For example, Poisson regression (commonly used for outcomes that are counts) makes use of a natural log link function as follows:

Clearly, there is not a direct linear relationship of the x variables to the average count, but there is a “sort of linear” relationship happening: a function of the mean of y is related to a linear combination of x variables. In other words, the linear model has now been generalized to a bigger type of situation.

This can lead to confusion, though, because on the surface it looks very similar to what happens when we transform the dependent variable in a linear model, like a linear regression.

The key thing to understand is that the natural log link function is a function of the mean of y, not the y values themselves.

**Transformations of Y**

Below is a linear model equation where the original dependent variable, y, has been natural log transformed. That is, the natural log has been taken of *each individual value of y*, and that is being used as the dependent variable.

The linear model with the log transformation is providing an equation for an individual value of ln(y). We could also write it as follows, where we are modeling the mean of ln(y) (note the error term is no longer present):

This makes the difference a bit clearer. When we transform the data in a linear model, we are no longer claiming that y is normally distributed around a mean, given the x values — we are claiming that our new outcome variable, ln(y_{i}), is normally distributed.

In fact, we often make this transformation specifically because the values of y do not appear to be normally distributed around their average.

In the case of the Poisson model, however, the link function does not change the distribution of the actual observations in some way to make them something other than Poisson distributed. Instead, the link function defines the relationship of the x variables directly to the mean of the Poisson distributed y. The individual observations then vary around this expected value accordingly.

### The mean of the log is not the log of the mean
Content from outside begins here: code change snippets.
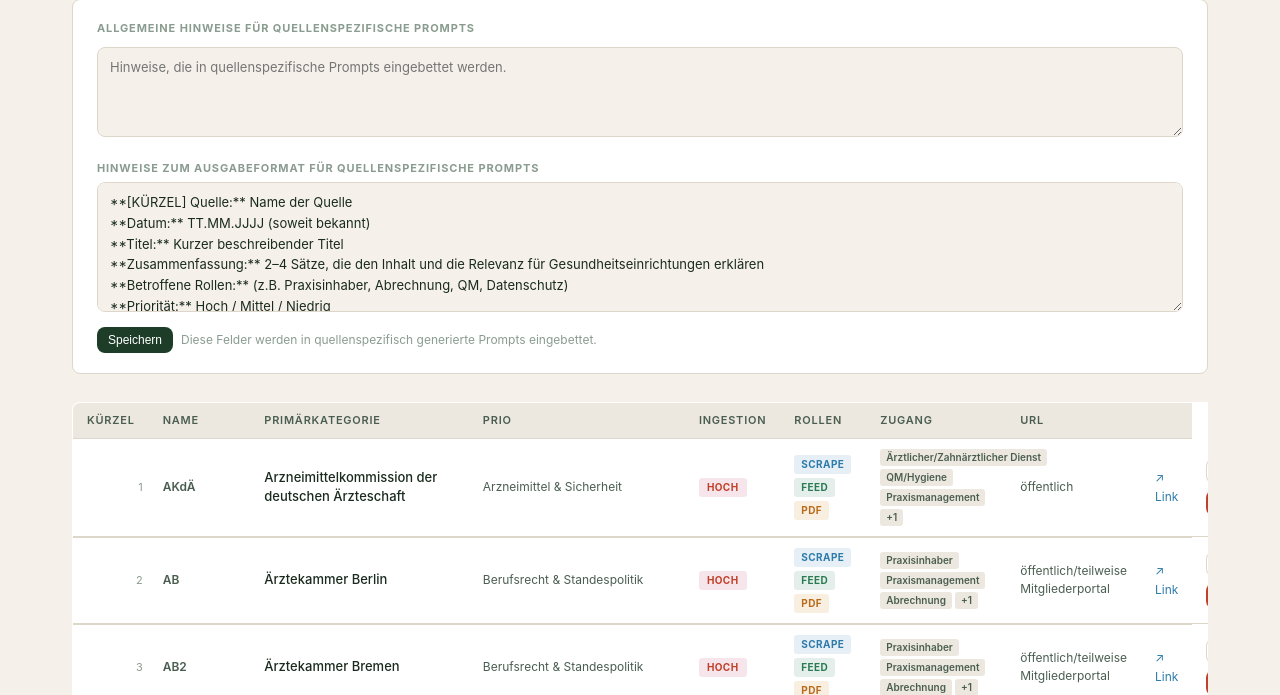
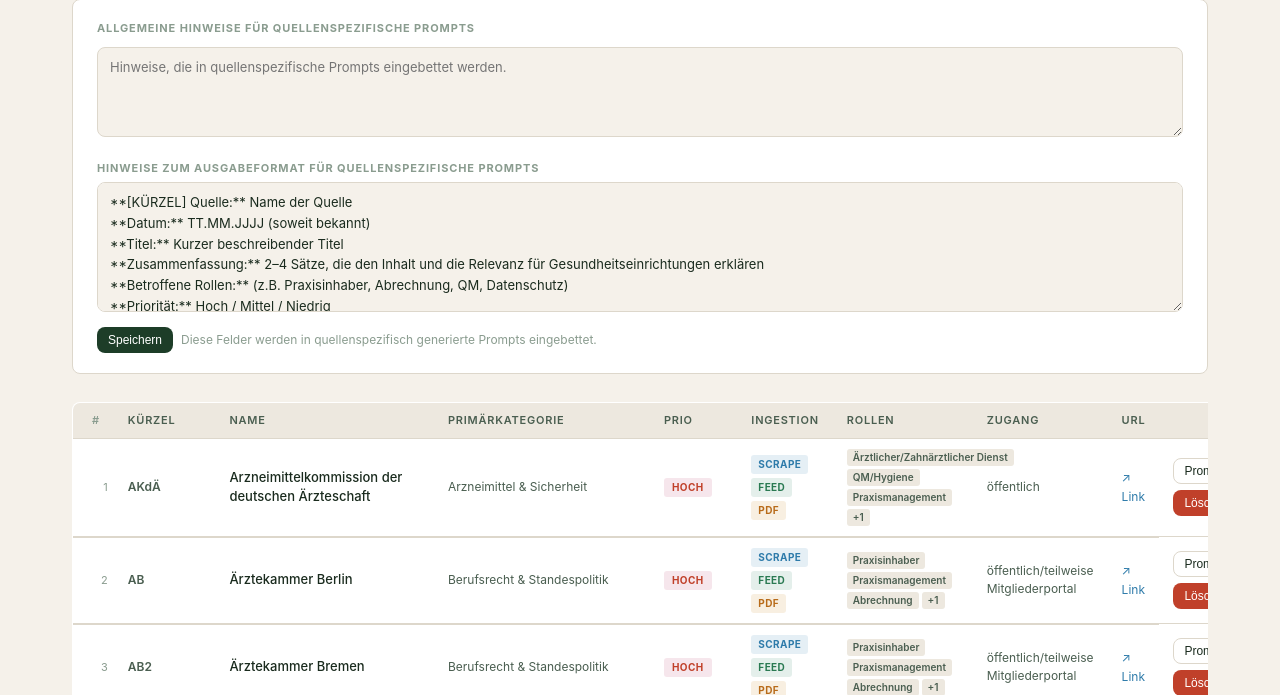
Before and after one commit to sebthamm/branchenradar, a Flask app: page /admin/sources in a window 1280 px wide. Shown: the part 157-852 px from the top of the page. Run offline with Flask 3, Linux system fonts and the light colour scheme; the visitor is signed in with stand-in values (Sample User, id 1).

Commit message:
Quellen-Tabelle: # Spaltenheader ergänzt

```diff
--- a/templates/sources.html
+++ b/templates/sources.html
@@ -302,6 +302,7 @@
     <table>
       <thead>
         <tr>
+          <th style="text-align:right;min-width:28px;color:var(--faint)">#</th>
           <th>Kürzel</th>
           <th>Name</th>
           <th>Primärkategorie</th>
```
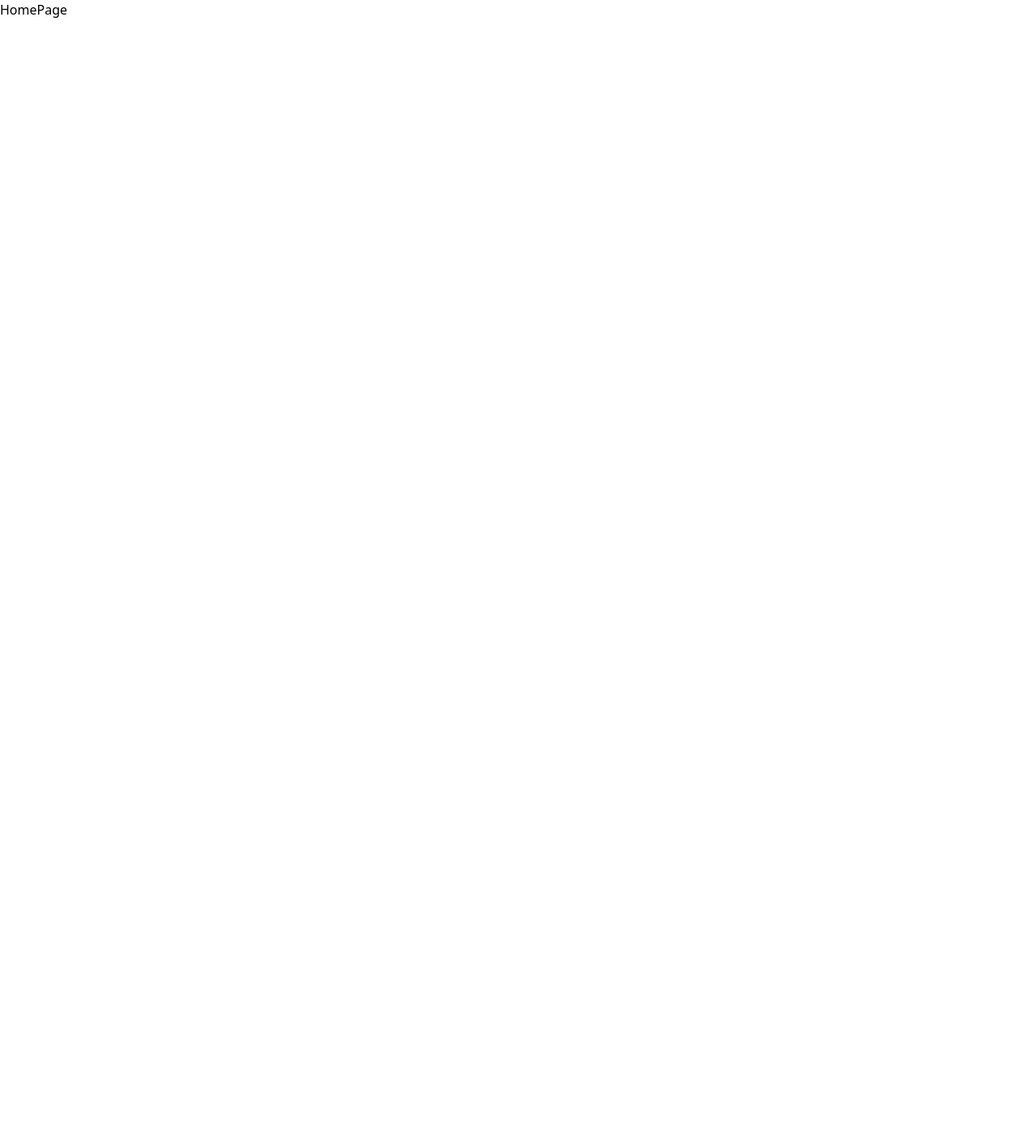
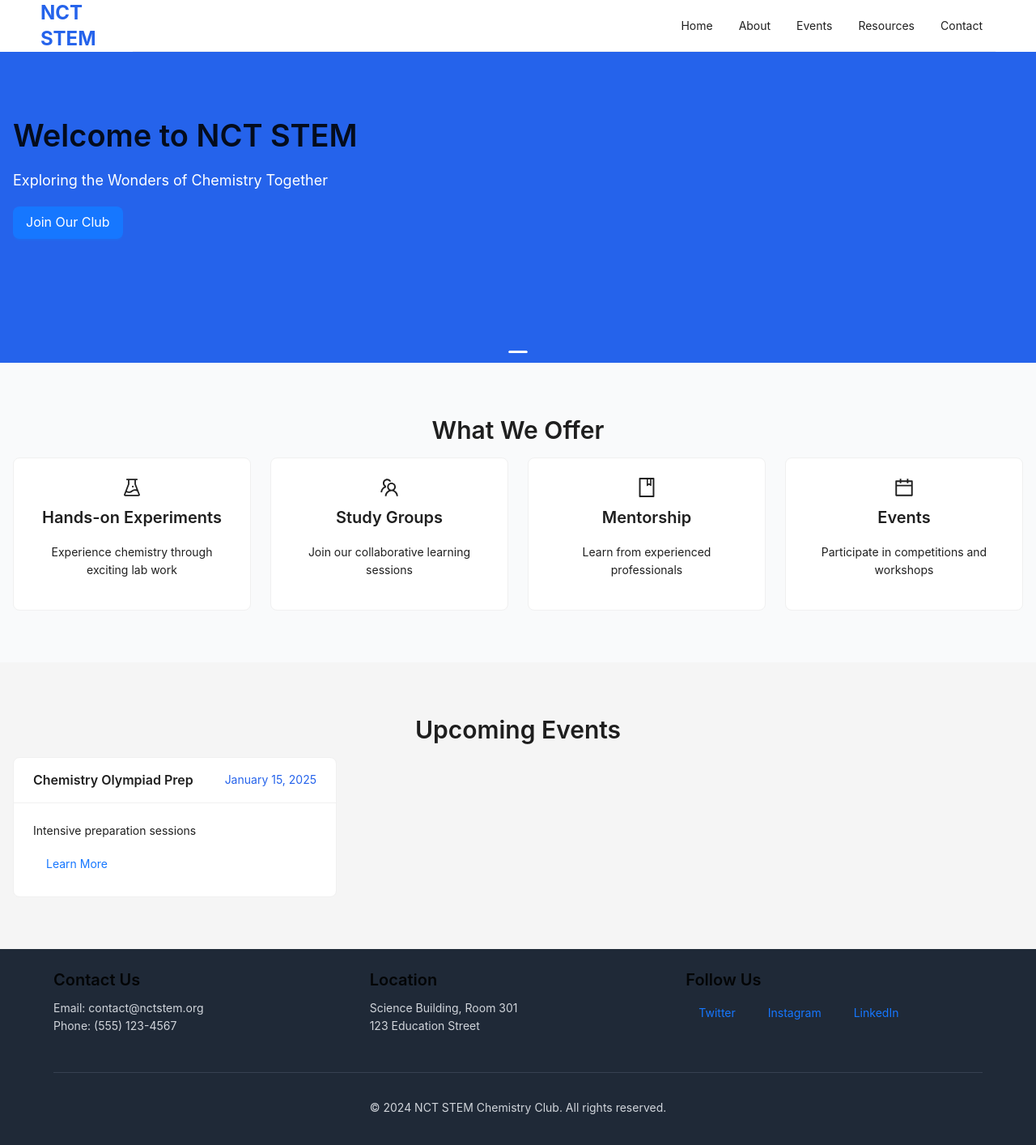
Before and after one commit to nct-stem/landing-pg, a React (Vite) app: page / in a window 1280 px wide. Shown: the top 1414 px of the page at 81% size. Before the commit the page ends 800 px from the top, so only its background shows below. Built offline with nearby package versions, Linux system fonts and the light colour scheme.

Commit message:
style: modifed home page

```diff
--- a/package.json
+++ b/package.json
@@ -10,6 +10,7 @@
     "preview": "vite preview"
   },
   "dependencies": {
+    "@ant-design/icons": "^5.5.2",
     "antd": "^5.22.7",
     "react": "^18.3.1",
     "react-dom": "^18.3.1",
--- a/src/pages/home/index.jsx
+++ b/src/pages/home/index.jsx
@@ -1,5 +1,195 @@
+import {
+  Layout,
+  Menu,
+  Card,
+  Row,
+  Col,
+  Button,
+  Typography,
+  Space,
+  Carousel,
+} from "antd";
+import {
+  ExperimentOutlined,
+  TeamOutlined,
+  BookOutlined,
+  CalendarOutlined,
+} from "@ant-design/icons";
+
+const { Header, Content, Footer } = Layout;
+const { Title, Paragraph } = Typography;
+
 const HomePage = () => {
-  return <h1>HomePage</h1>;
+  const carouselContent = [
+    {
+      title: "Welcome to NCT STEM",
+      description: "Exploring the Wonders of Chemistry Together",
+      image: "/path-to-your-image.jpg",
+    },
+    // Add more carousel items as needed
+  ];
+
+  const features = [
+    {
+      icon: <ExperimentOutlined className="text-2xl" />,
+      title: "Hands-on Experiments",
+      description: "Experience chemistry through exciting lab work",
+    },
+    {
+      icon: <TeamOutlined className="text-2xl" />,
+      title: "Study Groups",
+      description: "Join our collaborative learning sessions",
+    },
+    {
+      icon: <BookOutlined className="text-2xl" />,
+      title: "Mentorship",
+      description: "Learn from experienced professionals",
+    },
+    {
+      icon: <CalendarOutlined className="text-2xl" />,
+      title: "Events",
+      description: "Participate in competitions and workshops",
+    },
+  ];
+
+  const upcomingEvents = [
+    {
+      title: "Chemistry Olympiad Prep",
+      date: "January 15, 2025",
+      description: "Intensive preparation sessions",
+    },
+    // Add more events as needed
+  ];
+
+  return (
+    <Layout className="min-h-screen">
+      <Header className="bg-white">
+        <div className="flex items-center justify-between">
+          <div className="text-2xl font-bold text-blue-600">NCT STEM</div>
+          <Menu mode="horizontal" className="w-full justify-end">
+            <Menu.Item key="home">Home</Menu.Item>
+            <Menu.Item key="about">About</Menu.Item>
+            <Menu.Item key="events">Events</Menu.Item>
+            <Menu.Item key="resources">Resources</Menu.Item>
+            <Menu.Item key="contact">Contact</Menu.Item>
+          </Menu>
+        </div>
+      </Header>
+
+      <Content>
+        {/* Hero Section with Carousel */}
+        <Carousel autoplay>
+          {carouselContent.map((item, index) => (
+            <div key={index} className="h-96 bg-blue-600 text-white">
+              <div className="container mx-auto px-4 py-20">
+                <Title level={1} className="text-white">
+                  {item.title}
+                </Title>
+                <Paragraph className="text-white text-lg">
+                  {item.description}
+                </Paragraph>
+                <Button type="primary" size="large">
+                  Join Our Club
+                </Button>
+              </div>
+            </div>
+          ))}
+        </Carousel>
+
+        {/* Features Section */}
+        <div className="py-16 bg-gray-50">
+          <div className="container mx-auto px-4">
+            <Title level={2} className="text-center mb-12">
+              What We Offer
+            </Title>
+            <Row gutter={[24, 24]}>
+              {features.map((feature, index) => (
+                <Col xs={24} sm={12} md={6} key={index}>
+                  <Card className="text-center h-full">
+                    <Space direction="vertical" className="w-full">
+                      {feature.icon}
+                      <Title level={4}>{feature.title}</Title>
+                      <Paragraph>{feature.description}</Paragraph>
+                    </Space>
+                  </Card>
+                </Col>
+              ))}
+            </Row>
+          </div>
+        </div>
+
+        {/* Events Section */}
+        <div className="py-16">
+          <div className="container mx-auto px-4">
+            <Title level={2} className="text-center mb-12">
+              Upcoming Events
+            </Title>
+            <Row gutter={[24, 24]}>
+              {upcomingEvents.map((event, index) => (
+                <Col xs={24} sm={12} md={8} key={index}>
+                  <Card
+                    title={event.title}
+                    extra={<span className="text-blue-600">{event.date}</span>}
+                  >
+                    <Paragraph>{event.description}</Paragraph>
+                    <Button type="link">Learn More</Button>
+                  </Card>
+                </Col>
+              ))}
+            </Row>
+          </div>
+        </div>
+      </Content>
+
+      <Footer className="bg-gray-800 text-white">
+        <div className="container mx-auto px-4">
+          <Row gutter={[24, 24]}>
+            <Col xs={24} md={8}>
+              <Title level={4} className="text-white">
+                Contact Us
+              </Title>
+              <Paragraph className="text-gray-300">
+                Email: contact@nctstem.org
+                <br />
+                Phone: (555) 123-4567
+              </Paragraph>
+            </Col>
+            <Col xs={24} md={8}>
+              <Title level={4} className="text-white">
+                Location
+              </Title>
+              <Paragraph className="text-gray-300">
+                Science Building, Room 301
+                <br />
+                123 Education Street
+              </Paragraph>
+            </Col>
+            <Col xs={24} md={8}>
+              <Title level={4} className="text-white">
+                Follow Us
+              </Title>
+              <Space>
+                <Button type="link" className="text-white">
+                  Twitter
+                </Button>
+                <Button type="link" className="text-white">
+                  Instagram
+                </Button>
+                <Button type="link" className="text-white">
+                  LinkedIn
+                </Button>
+              </Space>
+            </Col>
+          </Row>
+          <div className="text-center mt-8 pt-8 border-t border-gray-700">
+            <Paragraph className="text-gray-300">
+              © 2024 NCT STEM Chemistry Club. All rights reserved.
+            </Paragraph>
+          </div>
+        </div>
+      </Footer>
+    </Layout>
+  );
 };
 
 export default HomePage;
```
Also changed, not shown: 1 other file (tests, documents, lock files or other folders).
As you may know, if you have used this kind of data transformation in a linear model before, you cannot simply take the exponent of the mean of ln(y) to get the mean of y.

You might be surprised to know, though, that you *can* do this with a link function. If you have specific values of your x variables, you *can *calculate the predicted average count, μ_{y} based on those x values by inversing the natural log:

This ability to back-transform means (and regression coefficients) to a more intuitive scale is part of what makes generalized linear models so useful.

Alan Mainwaring says

I have been grappling with the Generalized Linear Model, The General Linear Model for years. Students just coming out of High School have real problems even with the term “Linear”.

First I had to throw out the idea that Linearity applied to the [predictor variables only. The focus for linearity is on the Parameters, another difficult idea.

This posting on explaining the difference between a function of a single dependent value for some fixed value of a predictor value and that of a function of the mean of now y being a random variable and thus associated with a probability distribution is a real step forward as to the understanding of what a link function is.

Thank you very much for this clearly explained difference

Prasanth peddaayyavarla says

You guys rock!!!!

Thank you.